Genome Sequencing Center at Washington U.

DNA research center adds BlueArc's new Titan to its NAS collection

February 22, 2006

3 Min Read
Network Computing logo

Because it deals with millions of files, the Genome Sequencing Center at the Washington University at St. Louis is always looking for the latest and greatest in NAS.

The center already has about 50 TBytes of capacity on Network Appliance FAS980 and NearStore R200 systems, and another 50 TBytes on BlueArc Titans. Now its senior technical manager Kelly Carpenter is trying out his new BlueArc Titan 2200 system to see if it lives up to Blue Arc's promises. (See BlueArc Beefs Up Titan.)

"I'm from Missouri, I don't believe a whole lot until I see it," Carpenter says.

Thus far, he likes what Titan's showing him. Carpenter hasn't yet measured the I/O per second, but he gets about the same performance as his first Titan while using half as many blades.

"I like to beat on things until they surrender," he admits. "We have about 400 blades, and so far we're running 80 to 100 blades and it's hardly breaking a sweat. It's been hauling butt on medium and large files. And the average person uses larger files than I do, so he'll get even better performance."Carpenter has less use for some of BlueArc's new features, such as its global namespace and 4-Gbit/s connectivity. His 2-Gbit/s SAN still gives him more than enough performance, and he doesn't have enough filers to benefit from global namespace.

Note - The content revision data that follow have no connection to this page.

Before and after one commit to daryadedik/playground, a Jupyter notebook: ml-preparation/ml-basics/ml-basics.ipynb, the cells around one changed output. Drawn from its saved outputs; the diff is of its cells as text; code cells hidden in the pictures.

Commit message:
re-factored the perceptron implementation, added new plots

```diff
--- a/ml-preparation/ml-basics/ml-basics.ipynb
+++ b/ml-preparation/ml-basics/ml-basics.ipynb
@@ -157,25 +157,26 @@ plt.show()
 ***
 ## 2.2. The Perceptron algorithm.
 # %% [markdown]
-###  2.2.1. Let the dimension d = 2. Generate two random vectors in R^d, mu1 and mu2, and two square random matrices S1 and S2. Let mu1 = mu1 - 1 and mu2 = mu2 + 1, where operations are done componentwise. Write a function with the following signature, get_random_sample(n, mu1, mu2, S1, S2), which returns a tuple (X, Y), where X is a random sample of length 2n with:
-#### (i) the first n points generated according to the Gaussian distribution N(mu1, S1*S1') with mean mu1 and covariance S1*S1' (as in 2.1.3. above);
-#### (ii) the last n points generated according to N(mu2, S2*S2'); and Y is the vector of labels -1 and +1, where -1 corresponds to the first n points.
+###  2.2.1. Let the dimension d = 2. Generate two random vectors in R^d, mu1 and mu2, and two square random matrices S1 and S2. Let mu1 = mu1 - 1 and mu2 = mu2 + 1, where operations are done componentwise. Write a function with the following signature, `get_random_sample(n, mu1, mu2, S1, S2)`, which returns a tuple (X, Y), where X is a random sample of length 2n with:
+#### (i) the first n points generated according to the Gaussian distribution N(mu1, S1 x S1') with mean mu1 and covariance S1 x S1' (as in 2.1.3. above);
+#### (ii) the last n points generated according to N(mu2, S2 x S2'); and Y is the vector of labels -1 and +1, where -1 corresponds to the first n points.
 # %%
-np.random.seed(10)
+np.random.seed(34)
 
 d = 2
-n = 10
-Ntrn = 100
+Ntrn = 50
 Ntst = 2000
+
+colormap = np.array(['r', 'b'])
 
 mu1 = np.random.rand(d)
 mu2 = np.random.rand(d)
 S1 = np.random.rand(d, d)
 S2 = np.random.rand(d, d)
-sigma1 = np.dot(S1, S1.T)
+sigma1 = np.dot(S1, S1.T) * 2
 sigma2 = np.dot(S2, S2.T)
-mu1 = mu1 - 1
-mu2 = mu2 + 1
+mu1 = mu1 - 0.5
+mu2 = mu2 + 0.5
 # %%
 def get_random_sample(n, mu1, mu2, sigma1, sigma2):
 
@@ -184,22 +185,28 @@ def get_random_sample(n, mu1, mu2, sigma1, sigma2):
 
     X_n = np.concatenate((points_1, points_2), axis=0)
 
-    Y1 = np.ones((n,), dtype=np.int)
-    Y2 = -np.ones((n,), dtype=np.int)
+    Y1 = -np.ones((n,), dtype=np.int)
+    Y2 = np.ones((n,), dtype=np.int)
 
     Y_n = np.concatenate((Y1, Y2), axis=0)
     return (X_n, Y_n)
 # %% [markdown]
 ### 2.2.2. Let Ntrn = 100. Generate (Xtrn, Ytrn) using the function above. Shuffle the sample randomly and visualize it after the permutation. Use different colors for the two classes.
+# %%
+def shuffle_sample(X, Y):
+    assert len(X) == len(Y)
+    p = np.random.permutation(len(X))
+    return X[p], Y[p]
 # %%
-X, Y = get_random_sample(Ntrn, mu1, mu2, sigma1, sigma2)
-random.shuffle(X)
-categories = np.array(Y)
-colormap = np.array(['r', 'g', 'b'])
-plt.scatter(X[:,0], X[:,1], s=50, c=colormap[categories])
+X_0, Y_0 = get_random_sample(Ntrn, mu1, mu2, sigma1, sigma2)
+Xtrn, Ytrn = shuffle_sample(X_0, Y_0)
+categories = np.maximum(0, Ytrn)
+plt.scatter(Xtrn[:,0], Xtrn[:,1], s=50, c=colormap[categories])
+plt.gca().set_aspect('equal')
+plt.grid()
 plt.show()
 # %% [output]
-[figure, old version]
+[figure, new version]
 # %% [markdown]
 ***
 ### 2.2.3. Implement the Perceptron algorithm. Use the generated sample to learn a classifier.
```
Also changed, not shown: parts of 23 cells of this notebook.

"It would be nice for bigger shops with dozens of systems, but we're just using a couple," he says of global namespace. "It's more of a management boost than a performance boost. I'm looking for performance."

Still, Carpenter was "customer No. 1" on the Titan 2200, which starts at about $100,000. He wasn't always so fast to sign on for new NAS systems. He started looking at NetApp NAS in 1997 but didn't buy until around 2003. He waited more than a year before buying his first Titan despite being a fan of its strategy of putting the file system functions in hardware rather than in an operating system.

"I thought they had a good idea putting all the junk into the hardware," he says. "I was expecting NetApp to buy them."

He also looked at and dismissed EMC NAS as too slow, and found Panasas and Data Direct "innovative" before selecting BlueArc. (See Panasas Rocks Stanford .) He intends to stick with NetApp as well, and is pondering Pillar Data. (See Pillar Leaves Post At Last.)"We're still considering putting one in-house to test," he reports. "I think they've got a good chance. They have different ideas. They're partitioning virtual drives so this one will be as fast as Fibre Channel, this one's a little slower, and this one's even slower for archive data. But we're waiting and seeing."

Why so much interest in NAS? With 15 research scientists and more than 250 users completing DNA and other gene-related research, the center's applications use "millions and millions of small files." But it has block data too, particularly in its Oracle 10-Gbyte database. So the center requires plenty of SAN gear, although it's not quite as new. Carpenter has a midrange EMC Clariion 4700, and Hitachi pre-Tagmastore Lighting 9980 and Lightning 7700 enterprise systems.

He plans to consolidate 10 StorageTek SDLT tape libraries from Sun with four of its new T10000 libraries, and is already looking forward to upgrading to T10000 with encryption in August or September. (See Sun Fills in Storage Crypto Details.)

Obviously, Carpenter's not afraid to have a hetergenous storage environment. He finds it can be a big advantage when buying new gear. "When you're negotiating, it's always good to have something else in house that works."

— Dave Raffo, Senior Editor, Byte and SwitchOrganizations mentioned in this article:

Stay informed! Sign up to get expert advice and insight delivered direct to your inbox

You May Also Like

More Insights